Work to be completed — Within these entries, which lines include the string "widget"? Copy each one.

··· Information shown ···

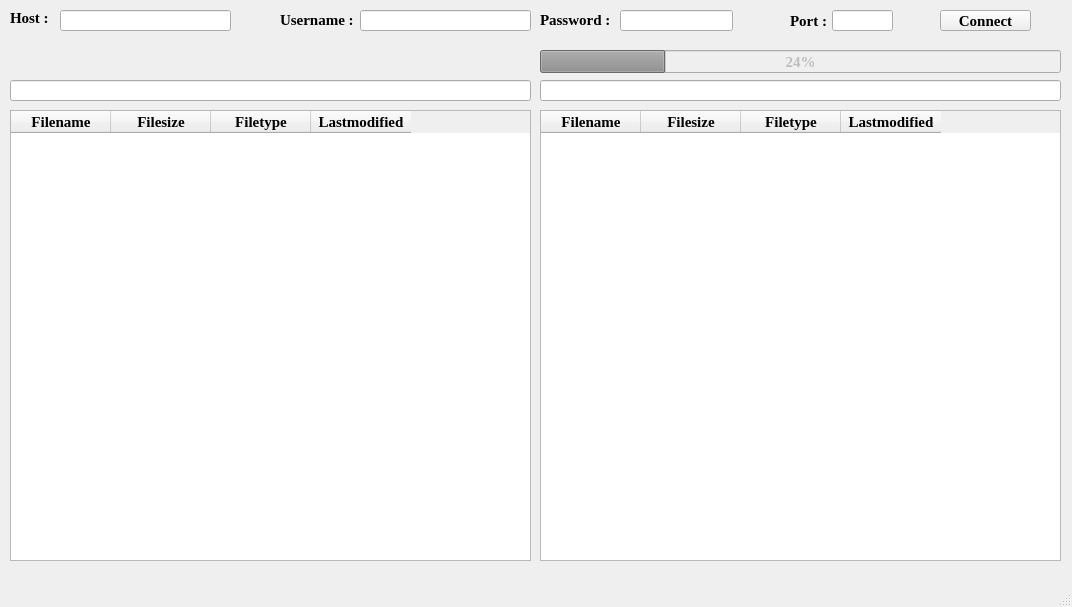
This is ClientUI.ui in MadimetjaMadix/File-Transfer-Application-FTP as Qt 5 draws it before an edit. The edited form follows.
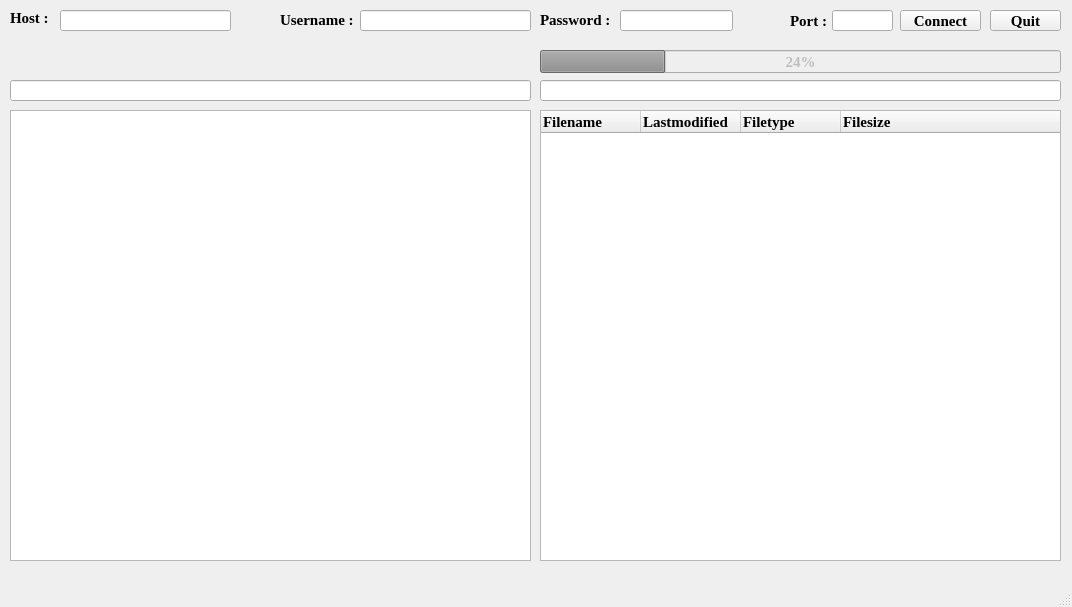
This is the edited form.

The edit to the form file:
```diff
--- a/ClientUI.ui
+++ b/ClientUI.ui
@@ -25,9 +25,9 @@
    <widget class="QPushButton" name="connect_pushButton">
     <property name="geometry">
      <rect>
-      <x>940</x>
+      <x>900</x>
       <y>10</y>
-      <width>91</width>
+      <width>81</width>
       <height>21</height>
      </rect>
     </property>
@@ -179,37 +179,20 @@
      <number>24</number>
     </property>
    </widget>
-   <widget class="QTableWidget" name="local_tableWidget">
+   <widget class="QPushButton" name="Quit_pushButton">
     <property name="geometry">
      <rect>
-      <x>10</x>
-      <y>110</y>
-      <width>521</width>
-      <height>451</height>
+      <x>990</x>
+      <y>10</y>
+      <width>71</width>
+      <height>21</height>
      </rect>
     </property>
-    <column>
-     <property name="text">
-      <string>Filename</string>
-     </property>
-    </column>
-    <column>
-     <property name="text">
-      <string>Filesize</string>
-     </property>
-    </column>
-    <column>
-     <property name="text">
-      <string>Filetype</string>
-     </property>
-    </column>
-    <column>
-     <property name="text">
-      <string>Lastmodified</string>
-     </property>
-    </column>
+    <property name="text">
+     <string>Quit</string>
+    </property>
    </widget>
-   <widget class="QTableWidget" name="remote_tableWidget">
+   <widget class="QTreeWidget" name="localDir_treeWidget">
     <property name="geometry">
      <rect>
       <x>540</x>
@@ -222,22 +205,64 @@
      <property name="text">
       <string>Filename</string>
      </property>
-    </column>
-    <column>
-     <property name="text">
-      <string>Filesize</string>
-     </property>
-    </column>
-    <column>
-     <property name="text">
-      <string>Filetype</string>
+     <property name="font">
+      <font>
+       <family>Times New Roman</family>
+       <pointsize>11</pointsize>
+       <weight>75</weight>
+       <bold>true</bold>
+      </font>
      </property>
     </column>
     <column>
      <property name="text">
       <string>Lastmodified</string>
      </property>
+     <property name="font">
+      <font>
+       <family>Times New Roman</family>
+       <pointsize>11</pointsize>
+       <weight>75</weight>
+       <bold>true</bold>
+      </font>
+     </property>
     </column>
+    <column>
+     <property name="text">
+      <string>Filetype</string>
+     </property>
+     <property name="font">
+      <font>
+       <family>Times New Roman</family>
+       <pointsize>11</pointsize>
+       <weight>75</weight>
+       <bold>true</bold>
+      </font>
+     </property>
+    </column>
+    <column>
+     <property name="text">
+      <string>Filesize</string>
+     </property>
+     <property name="font">
+      <font>
+       <family>Times New Roman</family>
+       <pointsize>11</pointsize>
+       <weight>75</weight>
+       <bold>true</bold>
+      </font>
+     </property>
+    </column>
+   </widget>
+   <widget class="QTreeView" name="localDir_treeView">
+    <property name="geometry">
+     <rect>
+      <x>10</x>
+      <y>110</y>
+      <width>521</width>
+      <height>451</height>
+     </rect>
+    </property>
    </widget>
   </widget>
   <widget class="QMenuBar" name="menubar">
```
Left out of the diff: 7 changed lines with no effect on the pictures.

···

Finished task —
    <widget class="QPushButton" name="connect_pushButton">
    </widget>
-   <widget class="QTableWidget" name="local_tableWidget">
+   <widget class="QPushButton" name="Quit_pushButton">
    </widget>
-   <widget class="QTableWidget" name="remote_tableWidget">
+   <widget class="QTreeWidget" name="localDir_treeWidget">
+   </widget>
+   <widget class="QTreeView" name="localDir_treeView">
    </widget>
   </widget>
   <widget class="QMenuBar" name="menubar">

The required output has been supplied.